Jonathan's Useful Links
I created this links page
I found that when I was working (rather than just surfing) I tended to
go back to the same sites again and again (New York Public Library, COPAC,
University of London Library etc). As I work on a number of different
computers, it helps if I can have the same links available on all of them.
I also want to be able to share links as simply as possible with students,
colleagues or friends.
not use 'Favourites'?
Internet Explorer lets you drag and drop links to the bar immediately
above the browser window, so that you can click on your most used sites,
but you can only fit about five or six at the most there - and if you're
not at your usual computer, you've got someone else's links, not yours.
There are programs and sites available which allow you to upload your
'favourites' on to a server and share them - but the ones I tried showered
the page with graphics which made using or updating the page painfully
slow - not to mention the usual penalty for using free sites such as banner
ads and adservers.
suck anyway. If you open the 'favourites' menu on the left, it reduces
the size of the browser window. If you use the drop down menu, you have
to wait for it to drop down, open a folder, select the link - and watch
while the page you were looking at disappears because you don't have the
option to open a link in a new window. Organizing favourites is slow and
difficult, because you so often are left trying to remember what page
a URL refers to, or guessing what Untitled Document might mean.
What I wanted, in fact, was a 'desktop' in the true sense of the word
- something with a limited number of high-level links that would fit on
a single page and would always be there in the background. But Windows
saves links to the desktop with the same annoying icon for every page,
rather like an over-designed kitchen where you can't tell the difference
between the breadbin, the fridge and the dishwasher. A desktop with fifty
icons on it? Yuk.
you want something done properly...
So I did it myself. This meant I could do away with needless graphics
a new window, so that the desktop would always be there, as a desktop
should be. Originally, I restricted the number of links to a number which
would mean you wouldn't have to do any scrolling, but the page has grown
a bit since then. I'm trying to decide whether to syphon off some of the
lower-level links onto a separate page to get back to the single-screen
desktop - a hard decision, because the most important feature of the design
is that the desktop is a 'flat table' in database terms.
'Jonathan's Useful Link Page?'
As you'll see from my job title - Lecturer in Music Studies with Responsibility
for IT in the Faculty
of Education at the Royal Academy
of Dance - my work covers a number of different disciplines - music,
dance, education and IT. I can't think of a blanket-term to describe what
I do, or what my page does. It reflects what I want to do when I use the

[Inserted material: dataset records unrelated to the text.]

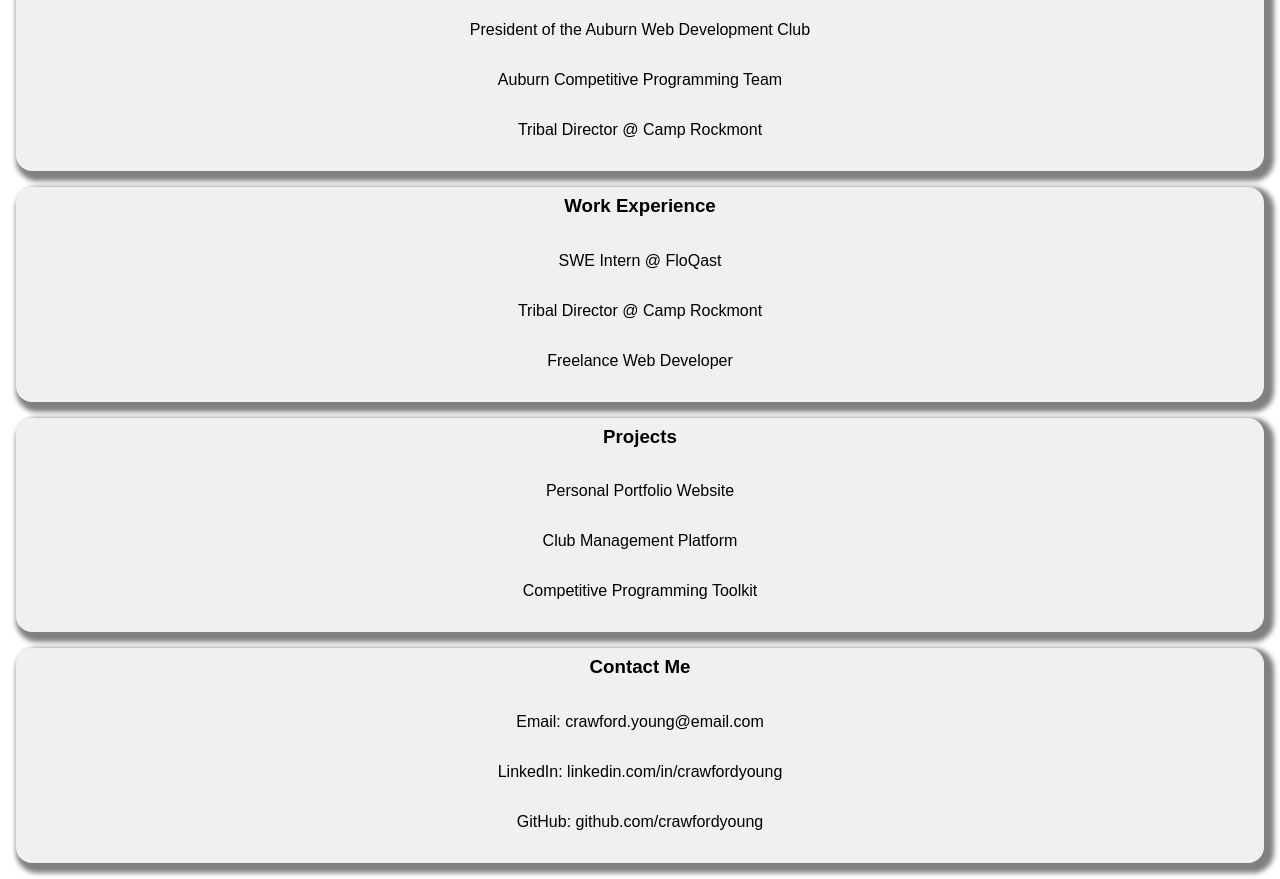
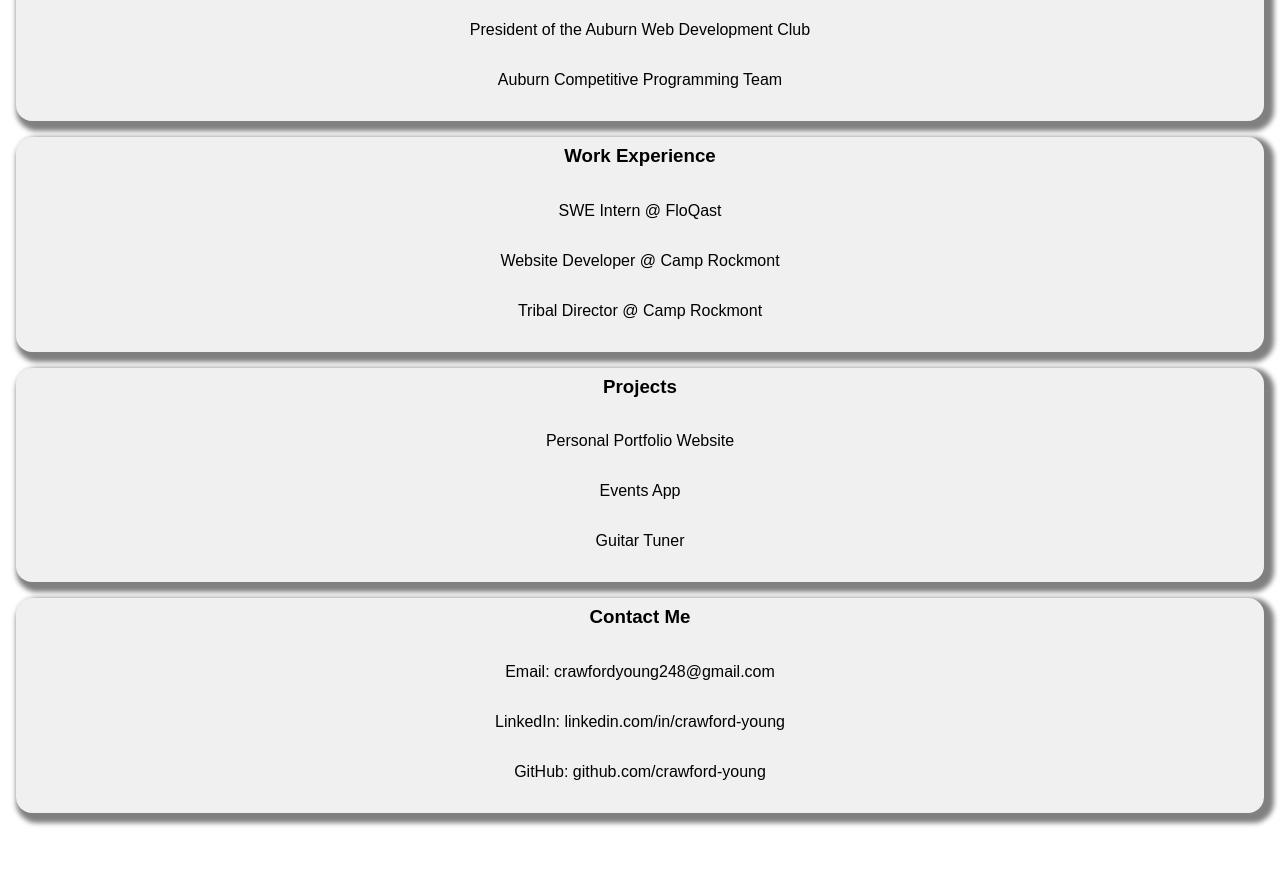
Before and after one commit to Crawford-Young/NextJSPlayground, a Next.js app in the folder nextjs-dashboard/: page / in a window 1280 px wide. Shown: the part 720-1599 px from the top of the page. After the commit the page ends 1549 px from the top, so only its background shows below. Built offline with nearby package versions, Linux system fonts and the light colour scheme.

Commit message:
updated info

```diff
--- a/nextjs-dashboard/app/components/body/about.tsx
+++ b/nextjs-dashboard/app/components/body/about.tsx
@@ -8,7 +8,6 @@ export const About = () => {
       <p>CS @ Auburn</p>
       <p>President of the Auburn Web Development Club</p>
       <p>Auburn Competitive Programming Team</p>
-      <p>Tribal Director @ Camp Rockmont</p>
     </div>
   );
 };
--- a/nextjs-dashboard/app/components/body/contact.tsx
+++ b/nextjs-dashboard/app/components/body/contact.tsx
@@ -4,9 +4,9 @@ export const Contact = () => {
   return (
     <div className="generalContainer">
       <h3 className="title">Contact Me</h3>
-      <p>Email: crawford.young@email.com</p>
-      <p>LinkedIn: linkedin.com/in/crawfordyoung</p>
-      <p>GitHub: github.com/crawfordyoung</p>
+      <p>Email: crawfordyoung248@gmail.com</p>
+      <p>LinkedIn: linkedin.com/in/crawford-young</p>
+      <p>GitHub: github.com/crawford-young</p>
       {/* Add more contact methods as needed */}
     </div>
   );
--- a/nextjs-dashboard/app/components/body/projects.tsx
+++ b/nextjs-dashboard/app/components/body/projects.tsx
@@ -5,8 +5,8 @@ export const Projects = () => {
     <div className="generalContainer">
       <h3 className="title">Projects</h3>
       <p>Personal Portfolio Website</p>
-      <p>Club Management Platform</p>
-      <p>Competitive Programming Toolkit</p>
+      <p>Events App</p>
+      <p>Guitar Tuner</p>
       {/* Add more projects as needed */}
     </div>
   );
--- a/nextjs-dashboard/app/components/body/work.tsx
+++ b/nextjs-dashboard/app/components/body/work.tsx
@@ -5,8 +5,8 @@ export const Work = () => {
     <div className="generalContainer">
       <h3 className="title">Work Experience</h3>
       <p>SWE Intern @ FloQast</p>
+      <p>Website Developer @ Camp Rockmont</p>
       <p>Tribal Director @ Camp Rockmont</p>
-      <p>Freelance Web Developer</p>
       {/* Add more work experiences as needed */}
     </div>
   );
```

internet, rather than being a true subject gateway, so I left it at 'Jonathan's
Useful LInk Page'. It's mine, it's a page and it's got useful links on
Web sees sense at last...
In view of all of the above, I was delighted when I discovered that the
people at PALATINE
(Performing Arts Learning And Teaching Innovation NEtwork) at the University
of Lancaster were making a dance
links page. It goes live in October, but the structure and some sample
links are already there. The design of the page is just what the web needs
- simple, fast loading and visible at once. For anyone involved in dance
or dance education, this is looks likely to be one of the most useful
high-level resources available, so I'm honoured that they've included
of this page on their site.
you can help
I would welcome suggestions for more links, especially if you think know
of better high-level links than the ones I have for particular subjects.
I've recently exchanged a 'library jargon' link, for example, for the
Online Dictionary of
Library and Information Science, a much more infomative site. I'd
be glad to consider any suggestions about aspects of the design.
My top five favourite sites:
- fast, reliable and allows you to search for complete
COPAC - search
20 UK Academic libraries at once. it uses Z39.50 so you can download records
using Endnote or Reference Manager
New York Public Library - unbeatable
for works on dance, in my opinion
The American memory
collection - yes, a real digital library from
the LIbrary of Congress. If this is the future, I like it
California Internet Tutorial - what everyone
should know about the web and no-one tells you
Still 2001 You may quote from these pages, but if your selection includes
a reference I have made to someone else's work, please make sure that the attribution
is clear. By not doing so, you may implicate me in plagiarism.